Records
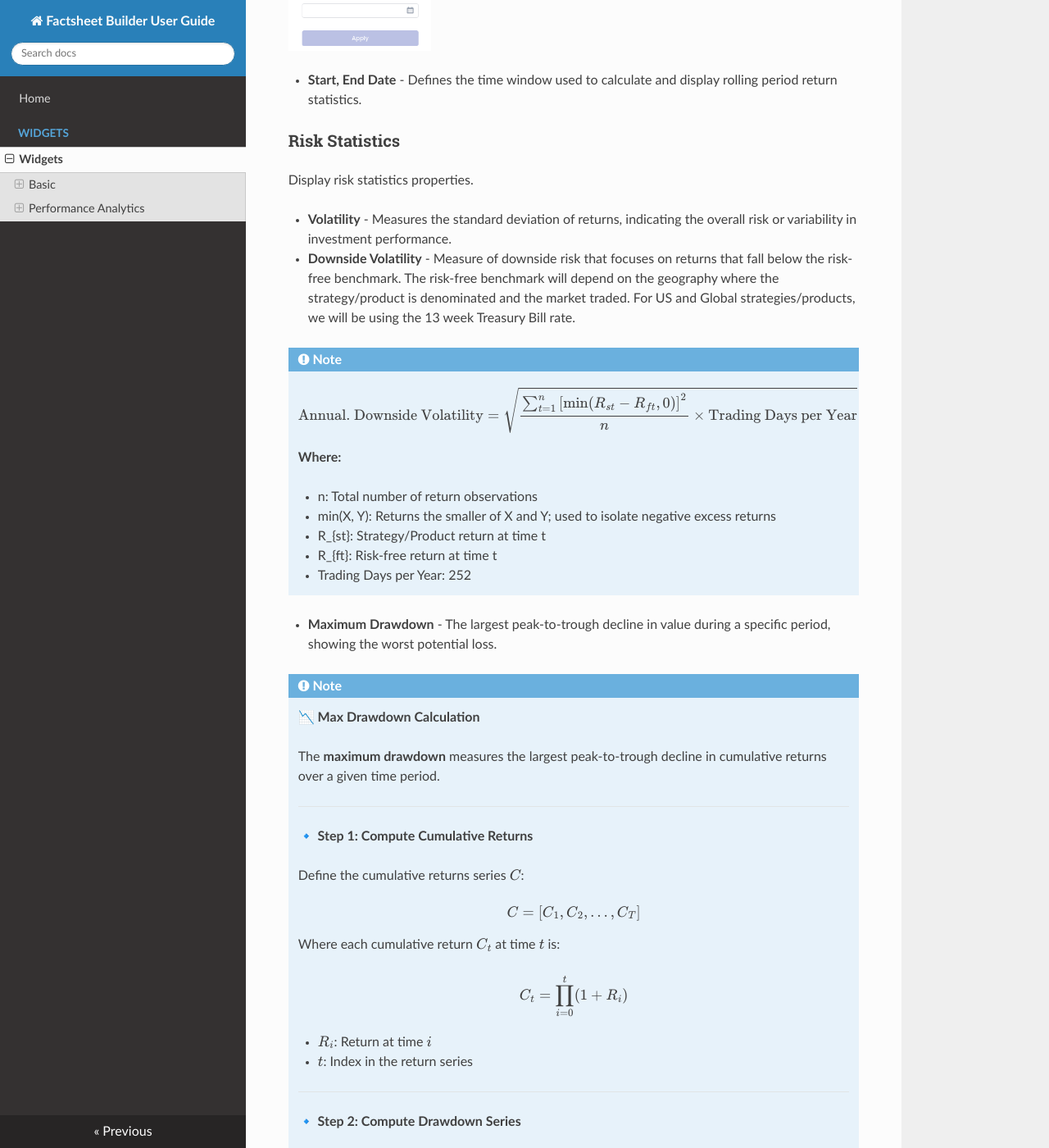
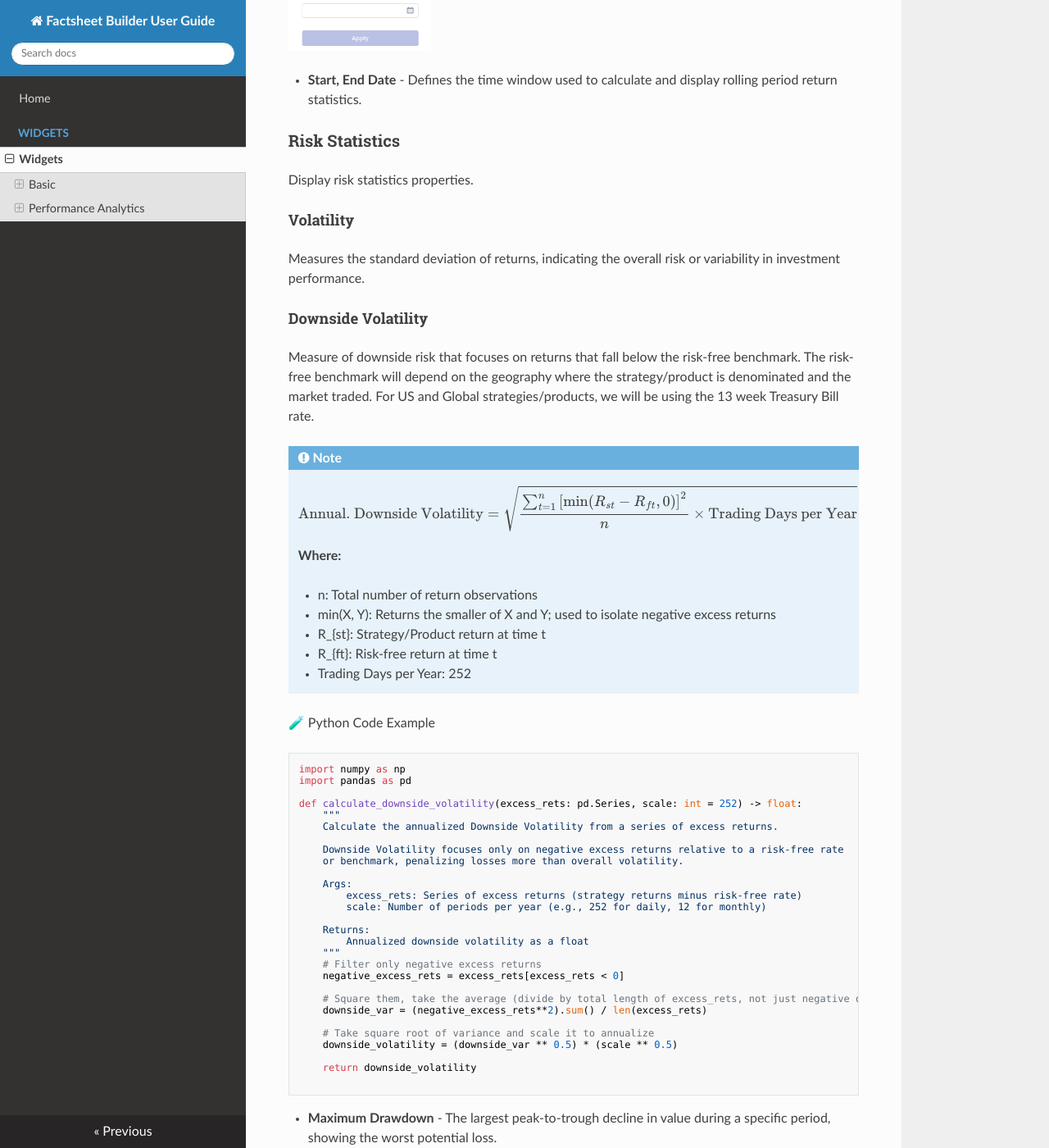
Before and after one commit to noviscient/factbox-user-guide, an MkDocs documentation site: the page built from docs/widgets/index.md, in a window 1280 px wide and 1400 px high, scrolled down 7625 px. Shown: the whole window at 82% size. Built offline with MkDocs 1.6.1, drawn with Linux system fonts in a browser that asks for light colours; nearby versions of some CDN libraries; some of the changed text lies outside the part shown.

Commit message:
update widgets, restructure

````diff
--- a/docs/widgets/index.md
+++ b/docs/widgets/index.md
@@ -163,8 +163,11 @@ The data for this widget will be pre-calculated based on the provided return dat
 
 Display risk statistics properties.
 
-- **Volatility** - Measures the standard deviation of returns, indicating the overall risk or variability in investment performance.
-- **Downside Volatility** - Measure of downside risk that focuses on returns that fall below the risk-free benchmark. The risk-free benchmark will depend on the geography where the strategy/product is denominated and the market traded. For US and Global strategies/products, we will be using the 13 week Treasury Bill rate.
+#### Volatility
+Measures the standard deviation of returns, indicating the overall risk or variability in investment performance.
+
+#### Downside Volatility
+Measure of downside risk that focuses on returns that fall below the risk-free benchmark. The risk-free benchmark will depend on the geography where the strategy/product is denominated and the market traded. For US and Global strategies/products, we will be using the 13 week Treasury Bill rate.
 
 !!! note
     $$
@@ -184,6 +187,39 @@ Display risk statistics properties.
     - R_{st}: Strategy/Product return at time t
     - R_{ft}: Risk-free return at time t
     - Trading Days per Year: 252
+
+🧪 Python Code Example
+
+```python
+import numpy as np
+import pandas as pd
+
+def calculate_downside_volatility(excess_rets: pd.Series, scale: int = 252) -> float:
+    """
+    Calculate the annualized Downside Volatility from a series of excess returns.
+
+    Downside Volatility focuses only on negative excess returns relative to a risk-free rate
+    or benchmark, penalizing losses more than overall volatility.
+
+    Args:
+        excess_rets: Series of excess returns (strategy returns minus risk-free rate)
+        scale: Number of periods per year (e.g., 252 for daily, 12 for monthly)
+
+    Returns:
+        Annualized downside volatility as a float
+    """
+    # Filter only negative excess returns
+    negative_excess_rets = excess_rets[excess_rets < 0]
+
+    # Square them, take the average (divide by total length of excess_rets, not just negative ones)
+    downside_var = (negative_excess_rets**2).sum() / len(excess_rets)
+
+    # Take square root of variance and scale it to annualize
+    downside_volatility = (downside_var ** 0.5) * (scale ** 0.5)
+
+    return downside_volatility
+
+```
 
 - **Maximum Drawdown** - The largest peak-to-trough decline in value during a specific period, showing the worst potential loss.
 
@@ -377,23 +413,21 @@ def calculate_empirical_expected_shortfall(rets: npt.ArrayLike, alpha: float = 0
     - $\beta$: Beta coefficient (our objective)
     - $\varepsilon$: Error term or residual, capturing the portion of returns not explained by the market
 
-    ---
+🧪 Python Code Example
 
-    🧪 Python Code Example
+```python
+    from statsmodels.api import OLS, add_constant
 
-    ```python
-        from statsmodels.api import OLS, add_constant
+    def calculate_risk_statistics(self):
+        ...
+        risk_stats['Beta (Market Index)'] = OLS(
+            stgy_rets.values,
+            add_constant(rets_all[self.market_rets.name].values)
+        ).fit().params[1]
+        ...
+```
 
-        def calculate_risk_statistics(self):
-            ...
-            risk_stats['Beta (Market Index)'] = OLS(
-                stgy_rets.values,
-                add_constant(rets_all[self.market_rets.name].values)
-            ).fit().params[1]
-            ...
-    ```
-
-    🔍 The beta value is obtained from the fitted regression model. It corresponds to the coefficient of the market return (i.e., params[1]). A beta above 1 indicates greater volatility than the market; below 1 indicates lower sensitivity.
+🔍 The beta value is obtained from the fitted regression model. It corresponds to the coefficient of the market return (i.e., params[1]). A beta above 1 indicates greater volatility than the market; below 1 indicates lower sensitivity.
 
 
 - **Correlation (Market Index)** - Measures the degree to which the investment moves in relation to the market index.
````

Assignment
Reproduce each line of the material in which the string "values" occurs.

Solution below
+            stgy_rets.values,
+            add_constant(rets_all[self.market_rets.name].values)
-                stgy_rets.values,
-                add_constant(rets_all[self.market_rets.name].values)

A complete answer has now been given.